SRF Consulting Group, Inc. will do design, engineering and environmental studies on Manning Avenue from Interstate 94 to Minnesota 5 under a $618,000 contract approved Tuesday by the Washington County Board of Commissioners.
On a separate issue, commissioners Tuesday also approved county plans to request federal highway safety improvement funds from the state Department of Transportation.
SRF’s work on Manning Avenue is a preliminary corridor study looking at environmental issues and analysis of key intersections, including possible realignment of the Manning-Olinda Boulevard North and Manning-MN 5 intersections.
Manning Avenue (CSAH 15) is a heavily traveled north-south road the runs from just north of Hastings to MN 5 in Lake Elmo. Development along the road includes Oak-Land Junior High School, Lake Elmo Airport and the County Fairgrounds.
Communities in the project area include Lake Elmo and West Lakeland and Baytown townships.
Manning Avenue’s current configuration has poor intersection alignment, lacks left-turn lanes, might need additional lanes to accommodate future increased traffic and possible coordination with potential development in the area.
Project goals include improved safety, mobility and capacity; added pedestrian facilities; ADA compliance; addressing drainage issues; review potential environmental impacts and limit impacts to surrounding properties.
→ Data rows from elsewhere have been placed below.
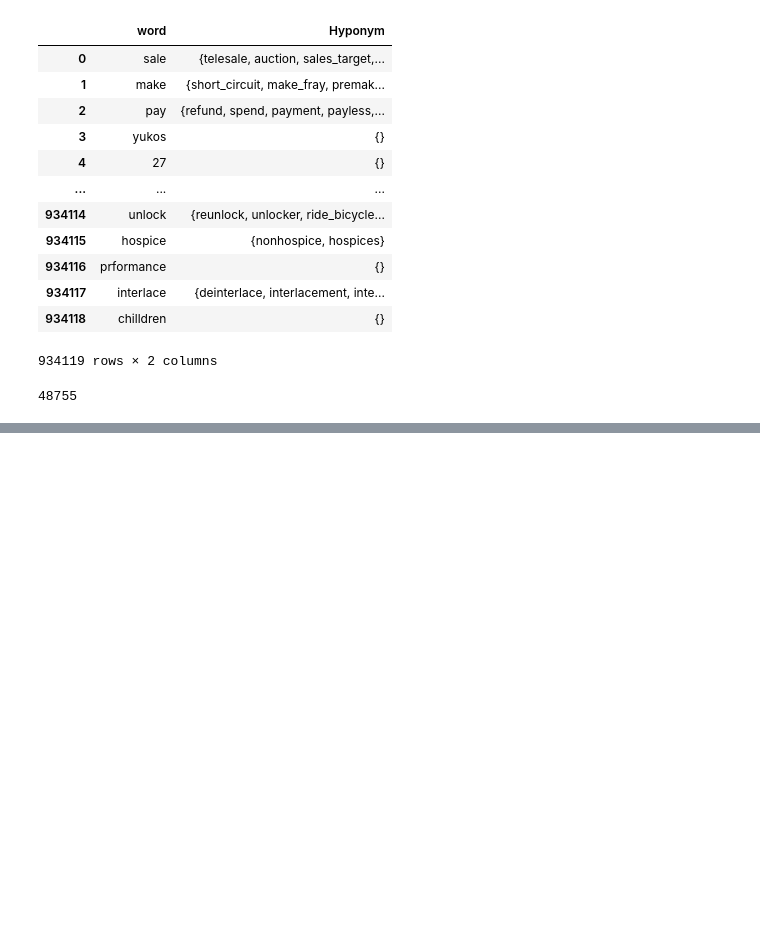
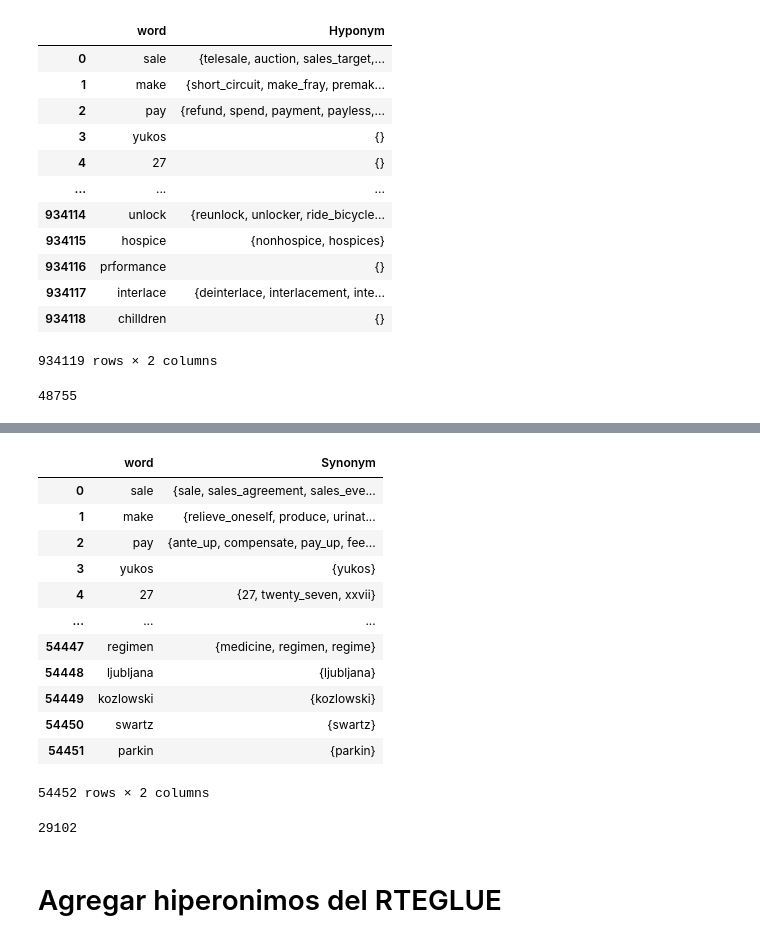
Before and after one commit to david-T-M/RIT_abril, a Jupyter notebook: diccionarios.ipynb, the cells around one changed output, grey strips where cells are left out. Cells and saved outputs as stored; diff of their text form; code cells hidden in the pictures; blank space fills up the shorter version.

```diff
--- a/diccionarios.ipynb
+++ b/diccionarios.ipynb
@@ -627,0 +670,34 @@ df.to_pickle("salida/nuevo3/Hyponyms.pickle")
+# %%
+for i in range(1):
+    if i==0:
+        df_syn = pd.read_pickle('salida/nuevo3/RTEGLUE/TRAIN_'+str(i+1)+'.csv_Synonym.pickle')
+    else:
+        try:
+            temp = pd.read_pickle('salida/nuevo3/RTEGLUE/TRAIN_'+str(i+1)+'.csv_Synonym.pickle')
+            df_syn=pd.concat([df_syn,temp])
+        except:
+            pass
+# %%
+for i in range(1):
+    try:
+        temp = pd.read_pickle('salida/nuevo3/RTEGLUE/DEV_'+str(i+1)+'.csv_Synonym.pickle')
+        df_syn=pd.concat([df_syn,temp])
+    except:
+        pass
+# %%
+df_syn = df_syn.reset_index(drop=True)
+df_syn
+# %% [output]
+|  | word | Synonym |
+| 0 | sale | {sale, sales_agreement, sales_eve... |
+| 1 | make | {relieve_oneself, produce, urinat... |
+| 2 | pay | {ante_up, compensate, pay_up, fee... |
+| 3 | yukos | {yukos} |
+| 4 | 27 | {27, twenty_seven, xxvii} |
+| ... | ... | ... |
+| 54447 | regimen | {medicine, regimen, regime} |
+| 54448 | ljubljana | {ljubljana} |
+| 54449 | kozlowski | {kozlowski} |
+| 54450 | swartz | {swartz} |
+| 54451 | parkin | {parkin} |
+54452 rows × 2 columns
@@ -627,0 +707,4 @@ df.to_pickle("salida/nuevo3/Hyponyms.pickle")
+# %%
+len(dict_syns)
+# %% [output]
+29102
@@ -627,0 +715,2 @@ df.to_pickle("salida/nuevo3/Hyponyms.pickle")
+# %% [markdown]
+# Agregar hiperonimos del RTEGLUE
```
Also changed, not shown: parts of 38 cells of this notebook, 17 other files.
When the SRF study is finished, it will provide a municipally-approved preliminary layout, completed environmental documentation and a prioritized improvement plan.
The county plans open houses in July, September, November and February 2014 to discuss the project. A preliminary layout for Manning Avenue should be completed in July 2014.
The federal highway safety fund request will go to MnDOT’s metropolitan district, which is soliciting HSIP projects on behalf of the Metropolitan Council’s Transportation Advisory Board.
The two county projects meeting funding criteria are CSAH 12 and Boutwell Road-Eagle Ridge Trail in Stillwater for access management and improved turn lanes, and CSAH 14 and CSAH 24 in Baytown Township for improved turn lanes.
The federal HSIP program provides 90 percent of eligible total project costs on work that achieves significant reductions in traffic deaths and serious injuries on public roads. The program uses a data-driven strategic approach to improving highway safety.
The state has developed a strategic highway safety plan and collaborates with counties to implement that plan as part of receiving HSIP funds.